Immune thrombocytopenia (ITP) can bring about short-term and long-term considerations for your health. The severity of ITP varies, so you may not need to make significant lifestyle changes. If your ITP is severe and your platelet count is extremely low, your doctor may recommend that you do make some changes. You might even find the changes helpful in symptom management.

Read on to learn more about some of the lifestyle changes you might need to make following an ITP diagnosis. Be sure to talk with your doctor about any lifestyle changes you’re considering.

An ITP diagnosis doesn’tmean you can’t exercise or stay active. Regular exercise is beneficial for long-term health for everyone. However, you may need to adjust the typesof activities you participate in.

Contact sports aren’t considered safe because of the risk of high-impact injuries that can lead to bleeding. Some of these activities include:

  • tackle football
  • soccer
  • basketball
  • skiing
    or snowboarding

You may be able to safely participate in other sports, such as:

  • tennis
  • swimming
  • track
  • ping

Also, if you ride a bike, a helmet is a necessity when you have ITP.

ITP may cause bruises (purpura) and small, scattered rash-like bruising (petechiae) to spontaneously appear on your skin. You might see these symptoms even if you don’t participate in contact sports. However, taking extra precautions when participating in activities can prevent excessive bleeding from internal and external wounds if you’re injured.

If you are injured, a lack of platelets can make it difficult to stop bleeding. You and your doctor can discuss what activities you could safely participate in depending on your platelet count. A normal level falls somewhere between 140,000 and 450,000 platelets per microliter of blood, according to the National Heart, Lung, and Blood Institute.

Certain medications and supplements can increase your bleeding risk. Taking such medications could double your risk if you have a low platelet count.

You should avoid taking over-the-counter pain medications, such as ibuprofen (Advil, Motrin IB) and aspirin. Your doctor may recommend acetaminophen for occasional pain.

Your doctor will also weigh the benefits versus the risks of certain prescription medications that can cause bleeding, such as blood-thinning agents like warfarin. You should avoid prescription-strength ibuprofen and other types of NSAIDs due to the risk of stomach or intestinal bleeding. Selective serotonin reuptake inhibitors (SSRIs) can increase the risk of internal bleeding as well. When SSRIs are combined with NSAIDs, the risk of bleeding becomes even higher.

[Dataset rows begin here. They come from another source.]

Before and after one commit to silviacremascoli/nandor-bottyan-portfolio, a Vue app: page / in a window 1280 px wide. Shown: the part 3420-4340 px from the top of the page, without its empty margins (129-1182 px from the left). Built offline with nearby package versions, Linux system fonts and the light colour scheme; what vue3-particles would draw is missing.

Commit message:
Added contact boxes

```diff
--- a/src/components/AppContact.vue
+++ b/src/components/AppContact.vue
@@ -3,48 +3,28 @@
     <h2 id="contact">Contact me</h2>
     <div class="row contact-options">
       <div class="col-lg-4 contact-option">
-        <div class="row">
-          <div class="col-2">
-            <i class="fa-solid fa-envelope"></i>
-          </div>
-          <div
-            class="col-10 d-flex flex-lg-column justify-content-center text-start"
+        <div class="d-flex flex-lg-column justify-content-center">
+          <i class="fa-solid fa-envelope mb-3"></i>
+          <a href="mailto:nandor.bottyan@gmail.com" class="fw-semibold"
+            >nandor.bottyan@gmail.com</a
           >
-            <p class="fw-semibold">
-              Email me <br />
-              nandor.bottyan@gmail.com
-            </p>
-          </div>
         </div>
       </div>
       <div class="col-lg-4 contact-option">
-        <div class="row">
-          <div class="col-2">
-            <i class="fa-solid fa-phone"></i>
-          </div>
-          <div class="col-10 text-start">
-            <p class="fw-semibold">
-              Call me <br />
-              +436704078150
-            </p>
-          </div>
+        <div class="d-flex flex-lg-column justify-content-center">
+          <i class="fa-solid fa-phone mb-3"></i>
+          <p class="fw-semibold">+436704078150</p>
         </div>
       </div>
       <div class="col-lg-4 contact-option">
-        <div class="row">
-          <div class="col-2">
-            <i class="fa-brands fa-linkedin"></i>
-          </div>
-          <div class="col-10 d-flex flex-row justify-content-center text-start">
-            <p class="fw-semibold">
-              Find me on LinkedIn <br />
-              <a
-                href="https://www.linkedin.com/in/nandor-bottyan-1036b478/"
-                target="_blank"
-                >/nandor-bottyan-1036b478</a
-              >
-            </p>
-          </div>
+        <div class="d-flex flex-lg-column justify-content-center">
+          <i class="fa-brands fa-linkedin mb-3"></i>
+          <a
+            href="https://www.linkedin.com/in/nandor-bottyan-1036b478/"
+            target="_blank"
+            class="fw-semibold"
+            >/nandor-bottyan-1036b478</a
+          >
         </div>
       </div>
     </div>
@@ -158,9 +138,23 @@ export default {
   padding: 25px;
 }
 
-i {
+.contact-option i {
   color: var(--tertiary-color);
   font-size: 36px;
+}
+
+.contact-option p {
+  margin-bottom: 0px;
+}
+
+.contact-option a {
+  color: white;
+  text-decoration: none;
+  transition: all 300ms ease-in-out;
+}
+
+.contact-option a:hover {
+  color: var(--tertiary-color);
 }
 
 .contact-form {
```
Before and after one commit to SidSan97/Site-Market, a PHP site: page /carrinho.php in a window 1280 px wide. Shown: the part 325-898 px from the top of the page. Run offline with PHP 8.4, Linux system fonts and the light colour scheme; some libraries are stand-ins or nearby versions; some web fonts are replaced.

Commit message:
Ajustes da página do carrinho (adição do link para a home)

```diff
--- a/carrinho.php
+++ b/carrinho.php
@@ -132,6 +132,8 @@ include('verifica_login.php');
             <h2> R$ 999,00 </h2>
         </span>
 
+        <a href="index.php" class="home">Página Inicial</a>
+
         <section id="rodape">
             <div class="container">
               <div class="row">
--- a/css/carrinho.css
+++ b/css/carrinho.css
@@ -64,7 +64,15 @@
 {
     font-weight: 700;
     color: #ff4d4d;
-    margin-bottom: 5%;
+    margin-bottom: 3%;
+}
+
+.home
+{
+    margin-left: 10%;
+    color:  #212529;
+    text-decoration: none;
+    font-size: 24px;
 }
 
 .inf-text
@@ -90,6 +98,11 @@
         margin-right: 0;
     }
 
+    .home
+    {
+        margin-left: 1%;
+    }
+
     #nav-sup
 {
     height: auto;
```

Tell your doctor about any supplements or herbs you take. Certain supplements such as higher doses of omega-3 fatty acids can interfere with blood clotting and possibly immune function. You may need to avoid these.

Alcohol may be beneficial for some adults. Red wine may lower their risk of cardiovascular disease. However, some researchers believe this is due to the substances in wine that come from grapes, such as antioxidants and flavonoids, rather than red wine itself. The key for health is that if you drink alcohol, only drink moderately: This means no more than one 5-ounce glass of wine for women and two 5-ounce glasses for men per day.

Alcohol and ITP aren’t always a healthy mix. The main concern is alcohol’s platelet-lowering capabilities. Long-term alcohol use can also damage your liver and bone marrow, which are important in platelet production. As well, alcohol is a depressant. It can make you tired, but also keep you up at night. Such effects aren’t helpful if you’re dealing with an ongoing illness.

After an ITP diagnosis, talk to your doctor if you drink alcohol. They will likely recommend you stop drinking — at least until your platelet counts normalize.

Your diet can play a role in your ITP treatment plan. A healthy, balanced diet is important for all adults. But when you have ITP, eating the right foods can help you feel better and more energetic.

Certain nutrients, such as vitamin K and calcium, have natural components important to blood clotting. You can find both in dark leafy greens such as spinach and kale. Calcium is also widely available in dairy products. The European Group for Blood and Marrow Transplantation recommends that you might need to avoid consuming too much dairy because it may worsen symptoms of autoimmune diseases like ITP. Vitamin D supplementation may also have a role in boosting the immune system in ITP, especially if vitamin D levels are low.

You may also consider other dietary measures:

  • Eat organic foods when possible.
  • Swap saturated (animal) and trans (man-made)
    fats for plant-based versions, such as avocados.
  • Limit red meats.

Avoid potentially antiplatelet fruits, such as berries, tomatoes, and grapes.

Changing your job is another consideration if it’s physically demanding or puts you at a high risk for injury. You may consider talking to your employer about ways you can stay on the job while minimizing safety risks.

You may also take some of the following precautions to prevent your risk of injury:

  • Always wear a seatbelt (even if you’re not
  • Take care when preparing food, especially when
    using knives.
  • Wear protective gloves when you use power tools.
  • Be careful around pets. If you have dogs or cats,
    make sure their nails aren’t sharp so they can’t scratch you.
  • Swap your traditional razor for an electric one
    to prevent cuts.
  • Use only soft-bristle toothbrushes.